We adore you, O Christ, and we bless You, because by Your holy cross, You have redeemed the world.
He had no beauty or majesty to attract us to him,
nothing in his appearance that we should desire him.
He was despised and rejected by mankind,
a man of suffering, and familiar with pain.
Like one from whom people hide their faces
he was despised, and we held him in low esteem.
It’s hard for her to say what he looks like.
Maybe He was never physically beautiful, but He is certainly not now.
His whole body is ugly, crisscrossed by scourge marks, a patchwork of bruises and matted blood. She can barely tell that He’s a man– beyond that, she can see that He is ugly, and that He is in pain.
We don’t know who this woman is. We don’t know her name– “Veronica” means “true icon” and refers to her veil, not to her. We don’t know how long she’s been following Jesus. There’s nothing about her in the Bible, specifically. It could be that she never saw Him before this moment. It could be that she has no idea who He is or what was said about Him.
Somehow she got through the crowd and the guards. Why? Why take that risk?
Why did she run toward Him when His disciples betrayed Him; when His friends denied Him and ran away?
I suppose we’ll never know, but here she is.
She takes off her veil, and wipes the blood and dirt from His face.
His eyes are clear, for a moment. For a moment He can see. He looks at her, at the one who had compassion on Him but was helpless to stop His pain.
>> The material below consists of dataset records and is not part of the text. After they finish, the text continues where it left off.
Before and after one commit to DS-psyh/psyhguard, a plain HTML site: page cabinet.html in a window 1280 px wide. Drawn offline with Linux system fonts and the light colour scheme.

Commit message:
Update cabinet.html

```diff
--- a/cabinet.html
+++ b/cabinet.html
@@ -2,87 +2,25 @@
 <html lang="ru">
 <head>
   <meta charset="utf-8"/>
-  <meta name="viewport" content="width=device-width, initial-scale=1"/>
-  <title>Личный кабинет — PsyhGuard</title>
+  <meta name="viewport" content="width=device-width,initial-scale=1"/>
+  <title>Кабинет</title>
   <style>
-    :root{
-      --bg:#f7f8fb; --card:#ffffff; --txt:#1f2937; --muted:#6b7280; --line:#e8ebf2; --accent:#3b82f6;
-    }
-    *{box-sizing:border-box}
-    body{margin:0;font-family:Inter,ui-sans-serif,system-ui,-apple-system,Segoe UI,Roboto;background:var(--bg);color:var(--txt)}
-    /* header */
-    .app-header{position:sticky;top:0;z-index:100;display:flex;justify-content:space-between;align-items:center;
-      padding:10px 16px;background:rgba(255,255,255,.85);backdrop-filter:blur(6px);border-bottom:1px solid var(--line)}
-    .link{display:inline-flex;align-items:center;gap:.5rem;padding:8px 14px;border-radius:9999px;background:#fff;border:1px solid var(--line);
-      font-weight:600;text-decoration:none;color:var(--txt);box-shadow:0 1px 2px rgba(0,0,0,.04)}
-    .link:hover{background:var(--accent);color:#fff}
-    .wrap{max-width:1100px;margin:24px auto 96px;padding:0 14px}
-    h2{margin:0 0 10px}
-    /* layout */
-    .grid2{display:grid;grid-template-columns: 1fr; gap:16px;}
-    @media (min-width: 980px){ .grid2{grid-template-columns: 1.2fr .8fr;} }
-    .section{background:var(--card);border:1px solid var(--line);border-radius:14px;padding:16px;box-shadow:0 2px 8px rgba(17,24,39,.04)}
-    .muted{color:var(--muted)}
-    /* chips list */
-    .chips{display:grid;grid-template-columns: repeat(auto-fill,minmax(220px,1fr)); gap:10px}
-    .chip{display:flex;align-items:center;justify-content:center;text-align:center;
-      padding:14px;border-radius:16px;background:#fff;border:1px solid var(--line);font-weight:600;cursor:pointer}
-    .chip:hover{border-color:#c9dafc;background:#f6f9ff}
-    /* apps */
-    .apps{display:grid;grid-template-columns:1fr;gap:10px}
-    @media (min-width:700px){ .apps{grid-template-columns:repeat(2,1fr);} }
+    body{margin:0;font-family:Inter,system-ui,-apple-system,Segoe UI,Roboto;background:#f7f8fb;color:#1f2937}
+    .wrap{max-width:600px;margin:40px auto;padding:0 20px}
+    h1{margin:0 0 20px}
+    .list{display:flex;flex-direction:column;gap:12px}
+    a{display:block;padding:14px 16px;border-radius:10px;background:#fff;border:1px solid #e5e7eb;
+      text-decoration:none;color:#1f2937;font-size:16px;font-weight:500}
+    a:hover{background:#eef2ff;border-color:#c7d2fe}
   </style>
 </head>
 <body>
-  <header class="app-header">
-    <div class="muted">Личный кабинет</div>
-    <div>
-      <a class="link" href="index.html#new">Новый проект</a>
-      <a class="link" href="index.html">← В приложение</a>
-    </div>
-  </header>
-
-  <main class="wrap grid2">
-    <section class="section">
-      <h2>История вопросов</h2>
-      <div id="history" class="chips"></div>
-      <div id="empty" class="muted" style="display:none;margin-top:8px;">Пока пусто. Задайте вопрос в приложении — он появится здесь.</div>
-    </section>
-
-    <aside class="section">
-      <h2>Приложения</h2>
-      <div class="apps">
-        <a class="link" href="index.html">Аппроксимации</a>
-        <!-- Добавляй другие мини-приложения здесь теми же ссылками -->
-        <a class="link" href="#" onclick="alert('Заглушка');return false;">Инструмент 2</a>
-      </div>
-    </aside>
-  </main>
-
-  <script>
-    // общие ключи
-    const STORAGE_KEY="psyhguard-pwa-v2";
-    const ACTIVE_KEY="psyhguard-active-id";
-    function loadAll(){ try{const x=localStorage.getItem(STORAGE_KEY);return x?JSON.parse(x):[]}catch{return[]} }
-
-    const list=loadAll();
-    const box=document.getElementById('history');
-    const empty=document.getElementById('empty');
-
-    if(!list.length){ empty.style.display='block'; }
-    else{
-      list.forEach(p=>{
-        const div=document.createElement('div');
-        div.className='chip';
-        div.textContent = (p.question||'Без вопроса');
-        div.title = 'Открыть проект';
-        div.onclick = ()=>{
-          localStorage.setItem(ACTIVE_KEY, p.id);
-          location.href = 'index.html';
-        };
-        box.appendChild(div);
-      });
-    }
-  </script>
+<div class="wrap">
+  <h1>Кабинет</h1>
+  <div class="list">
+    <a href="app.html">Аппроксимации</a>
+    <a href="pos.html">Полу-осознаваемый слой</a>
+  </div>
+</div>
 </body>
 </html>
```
He looks at the one who had nothing to give Him, but came forward anyway, desperate for the chance to help. Compassion Himself gazes upon a compassionate soul.
His face is forever printed on her veil.
It could be that she didn’t know whose face it was, but it was a human face, and she had wiped it clean for a moment. Such a useless gesture, in the grand scheme of things. In a moment the blood would all run back into His eyes. He would fall again at any minute; dust would stick to the blood, and He would be blind and ugly again. And whether He could see or not, He was going to die. He was going to die in agony, with no one to help Him. She couldn’t stop any of that.
What she could do, just then, was wipe the blood from His face.
Just then, His suffering was lessened a little.
Just then, He could see compassion.
There is so little we can do, so much of the time. Everyone around us is dying; everyone is hurting. This is the human condition: one long and painful road to Calvary.
But we are called to compassion. Each one of us can help someone, a little, for a moment. Every day there are opportunities to make somebody’s road to Calvary easier for a little while, if only we would notice them. If we could have compassion for the condemned men and women all around us, we could be their Veronica. We could make their path easier for a moment, and we could do it again and again for all we meet along our own Via Dolorosa until we are all in Heaven together.
If we will be faithful to small acts of compassion, I know that Christ will imprint His Countenance on us.
All we have to do is attend Him whenever we see Him passing by on the Way of the Cross.
(Image Via Pixabay)
Steel Magnificat will be meditating on the Way of the Cross on Wednesdays and Fridays throughout Lent. All Stations are linked in this post.